The term "filling" in the expression "a high density open celled foam material (52) filling the void" implied two (related) requirements. The first was that the void became fully occupied. The second was that the void became fully occupied by only open celled foam material, rather than by an open celled foam filled with a particulate aggregate. The amendment "without leaving significant void areas" made the second requirement explicit, it did not introduce a new issue. Furthermore, the amendment provided an additional reason why no additional filler materials were needed for use in conjunction with the polyurethane foam (as claimed in claim 1 of the first auxiliary request): all the void space was already occupied by only open celled polyurethane foam, see paragraph [0031] of the patent in suit. The second auxiliary request should therefore be admitted into the appeal proceedings.

VII. The respondent's arguments, in writing and during the oral proceedings, can be summarized as follows:

Main request - objection of lack of inventive step, Article 56 EPC

Document D15 represented the closest prior art. The claimed invention differed from the embodiment whereby high density foam material was injected into the annular space formed by the plastic sheet around the pipe and allowed to setup or form in place (see column 4, lines 15 to 37) in that (i) the sheet was provided with an opening; (ii) the annular space was completely filled; and (iii) the foam was an open foam which was allowed to absorb water. The distinguishing features solved three distinct problems, namely (I) ease of injecting the foaming material; (II) improving the reinforcing effect and/or impact resistance of the final joint connection; (III) counteracting the negative buoyancy resulting from closed foam and ensuring non-shielded cathodic protection of the joint connection.

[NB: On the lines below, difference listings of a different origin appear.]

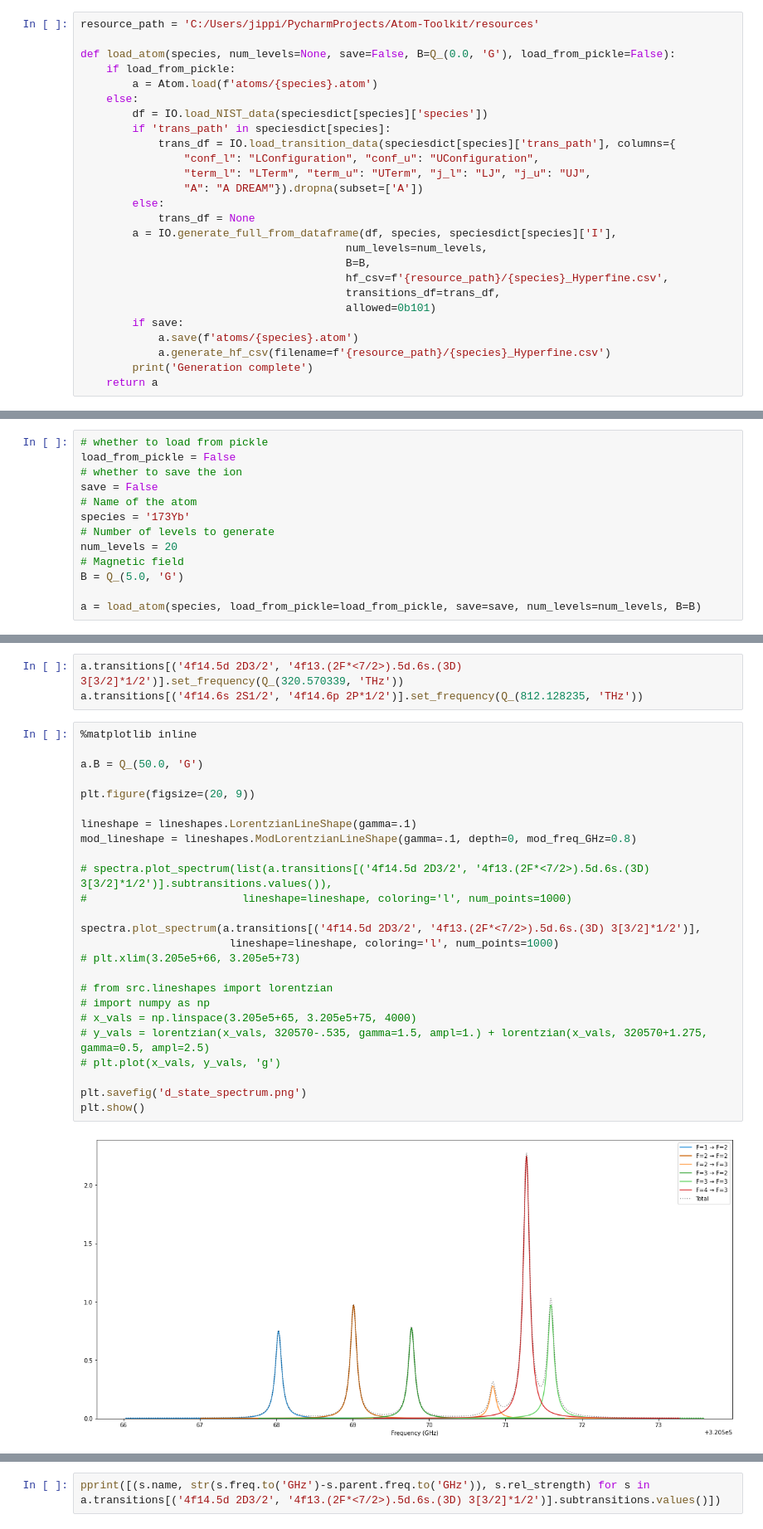
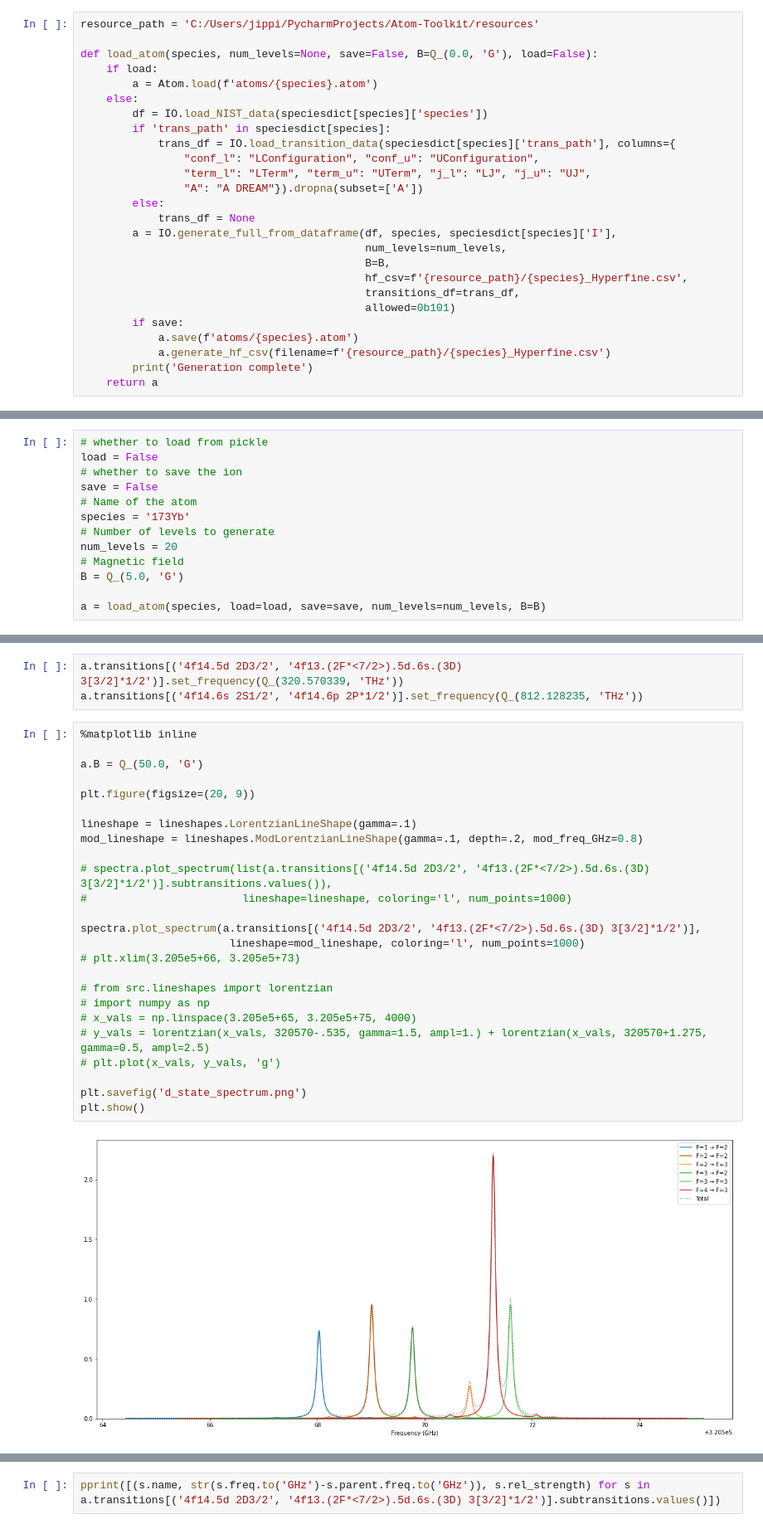
Before and after one commit to thomasdellaert/Atom-Toolkit, a Jupyter notebook: dstate.ipynb, the cells around one changed output, grey strips where cells are left out. Shown: that part at 83% size. Saved outputs shown, nothing was run; the diff lists cells and outputs as text.

```diff
--- a/dstate.ipynb
+++ b/dstate.ipynb
@@ -10,8 +10,8 @@ import numpy as np
 # %%
 resource_path = 'C:/Users/jippi/PycharmProjects/Atom-Toolkit/resources'
 
-def load_atom(species, num_levels=None, save=False, B=Q_(0.0, 'G'), load_from_pickle=False):
-    if load_from_pickle:
+def load_atom(species, num_levels=None, save=False, B=Q_(0.0, 'G'), load=False):
+    if load:
         a = Atom.load(f'atoms/{species}.atom')
     else:
         df = IO.load_NIST_data(speciesdict[species]['species'])
@@ -23,11 +23,11 @@ def load_atom(species, num_levels=None, save=False, B=Q_(0.0, 'G'), load_from_pi
         else:
             trans_df = None
         a = IO.generate_full_from_dataframe(df, species, speciesdict[species]['I'],
-                                         num_levels=num_levels,
-                                         B=B,
-                                         hf_csv=f'{resource_path}/{species}_Hyperfine.csv',
-                                         transitions_df=trans_df,
-                                         allowed=0b101)
+                                            num_levels=num_levels,
+                                            B=B,
+                                            hf_csv=f'{resource_path}/{species}_Hyperfine.csv',
+                                            transitions_df=trans_df,
+                                            allowed=0b101)
         if save:
             a.save(f'atoms/{species}.atom')
             a.generate_hf_csv(filename=f'{resource_path}/{species}_Hyperfine.csv')
@@ -45,7 +45,7 @@ speciesdict = {
 }
 # %%
 # whether to load from pickle
-load_from_pickle = False
+load = False
 # whether to save the ion
 save = False
 # Name of the atom
@@ -55,7 +55,7 @@ num_levels = 20
 # Magnetic field
 B = Q_(5.0, 'G')
 
-a = load_atom(species, load_from_pickle=load_from_pickle, save=save, num_levels=num_levels, B=B)
+a = load_atom(species, load=load, save=save, num_levels=num_levels, B=B)
 # %% [output]
 adding level 4f13.(2F*<7/2>).5d.6s.(3D) 3[9/2]*7/2
 adding transition 4f14.5d 2D3/2 → 4f14.6p 2P*1/2
@@ -67,30 +67,30 @@ a.transitions[('4f14.6s 2S1/2', '4f14.6p 2P*1/2')].set_frequency(Q_(812.128235,
 # %%
 %matplotlib inline
 
 a.B = Q_(50.0, 'G')
 
 plt.figure(figsize=(20, 9))
 
 lineshape = lineshapes.LorentzianLineShape(gamma=.1)
-mod_lineshape = lineshapes.ModLorentzianLineShape(gamma=.1, depth=0, mod_freq_GHz=0.8)
+mod_lineshape = lineshapes.ModLorentzianLineShape(gamma=.1, depth=.2, mod_freq_GHz=0.8)
 
 # spectra.plot_spectrum(list(a.transitions[('4f14.5d 2D3/2', '4f13.(2F*<7/2>).5d.6s.(3D) 3[3/2]*1/2')].subtransitions.values()),
 #                        lineshape=lineshape, coloring='l', num_points=1000)
 
 spectra.plot_spectrum(a.transitions[('4f14.5d 2D3/2', '4f13.(2F*<7/2>).5d.6s.(3D) 3[3/2]*1/2')],
-                       lineshape=lineshape, coloring='l', num_points=1000)
+                       lineshape=mod_lineshape, coloring='l', num_points=1000)
 # plt.xlim(3.205e5+66, 3.205e5+73)
 
 # from src.lineshapes import lorentzian
 # import numpy as np
 # x_vals = np.linspace(3.205e5+65, 3.205e5+75, 4000)
 # y_vals = lorentzian(x_vals, 320570-.535, gamma=1.5, ampl=1.) + lorentzian(x_vals, 320570+1.275, gamma=0.5, ampl=2.5)
 # plt.plot(x_vals, y_vals, 'g')
 
 plt.savefig('d_state_spectrum.png')
 plt.show()
 # %% [output]
-[figure, old version]
+[figure, new version]
 # %%
 %matplotlib inline
 
```
Also changed, not shown: parts of 1 cell of this notebook, 7 other files.
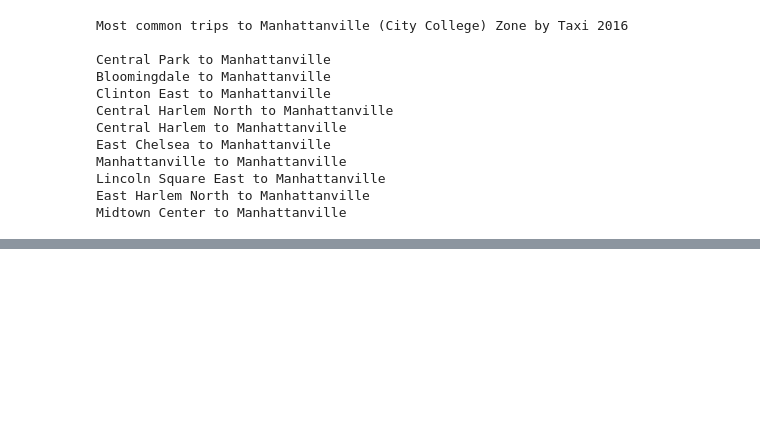
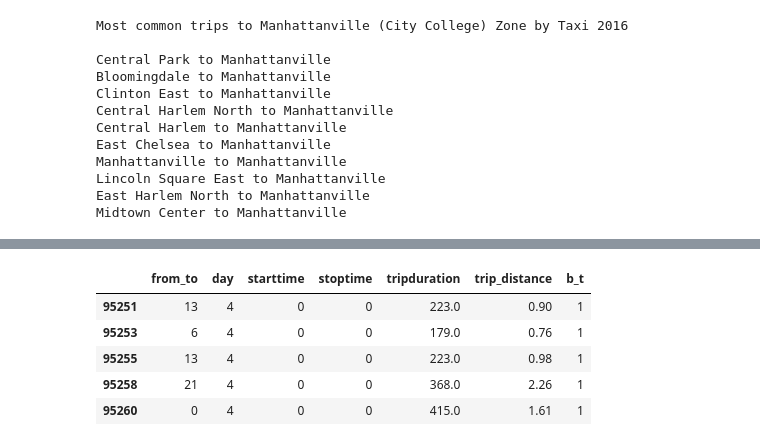
Before and after one commit to dvignoles/nyc-transpo, a Jupyter notebook: nyc_transpo.ipynb, the cells around one changed output, grey strips where cells are left out. Cells and saved outputs as stored; diff of their text form; code cells hidden in the pictures; blank space fills up the shorter version.

```diff
--- a/nyc_transpo.ipynb
+++ b/nyc_transpo.ipynb
@@ -385,0 +505,36 @@ Midtown Center to Manhattanville
+# %%
+# if row does not contain a value from route_set, set from_to to nan
+
+df_t16['from_to'] = df_t16.zone_from_to.apply(set_null, route_set=route_set)
+df_b16['from_to'] = df_b16.zone_from_to.apply(set_null, route_set=route_set)
+# %%
+# drop nans
+
+df_t16.dropna(subset=['from_to'], inplace=True)
+df_b16.dropna(subset=['from_to'], inplace=True)
+# %%
+route_list = list(route_set)
+# %%
+# convert from_to string to integer
+
+df_t16.from_to = df_t16.from_to.apply(lambda x: route_list.index(x))
+df_b16.from_to = df_b16.from_to.apply(lambda x: route_list.index(x))
+# %%
+# remove some columns
+
+df_b16 = df_b16[['from_to', 'day', 'starttime', 'stoptime', 'tripduration', 'trip_distance']]
+df_t16 = df_t16[['from_to', 'day', 'starttime', 'stoptime', 'tripduration', 'trip_distance']]
+
+
+# create new b_t feature: 0 bike, 1 taxi
+df_b16['b_t'] = 0
+df_t16['b_t'] = 1
+
+df_t16.head()
+# %% [output]
+|  | from_to | day | starttime | stoptime | tripduration | trip_distance | b_t |
+| 95251 | 13 | 4 | 0 | 0 | 223.0 | 0.90 | 1 |
+| 95253 | 6 | 4 | 0 | 0 | 179.0 | 0.76 | 1 |
+| 95255 | 13 | 4 | 0 | 0 | 223.0 | 0.98 | 1 |
+| 95258 | 21 | 4 | 0 | 0 | 368.0 | 2.26 | 1 |
+| 95260 | 0 | 4 | 0 | 0 | 415.0 | 1.61 | 1 |
```
Also changed, not shown: parts of 22 cells of this notebook, 1 other file.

Document D33 disclosed polyurethane field joint infill materials that were simple and safe to apply (see page 259, first and second paragraphs). These materials were injected into the space between the pipe and a clam shell or metal wrap mold (see page 263, first paragraph) and completely filled said space (see page 263, second paragraph). It followed that the mold had an opening (see also the word "lid" on page 265, section "Physical properties", line 5). Document D33 also disclosed open cell polyurethane foams (see page 264, section "Polyurethane foams"), which allowed for total absorption of water, thereby negating any floatation capability of the foam, see third paragraph of said section. The person skilled in the art seeking to solve the above problems (I) to (III) present in the method known from document D15 would find the respective solutions in document D33 and would thus arrive at the invention without exercising inventive skills.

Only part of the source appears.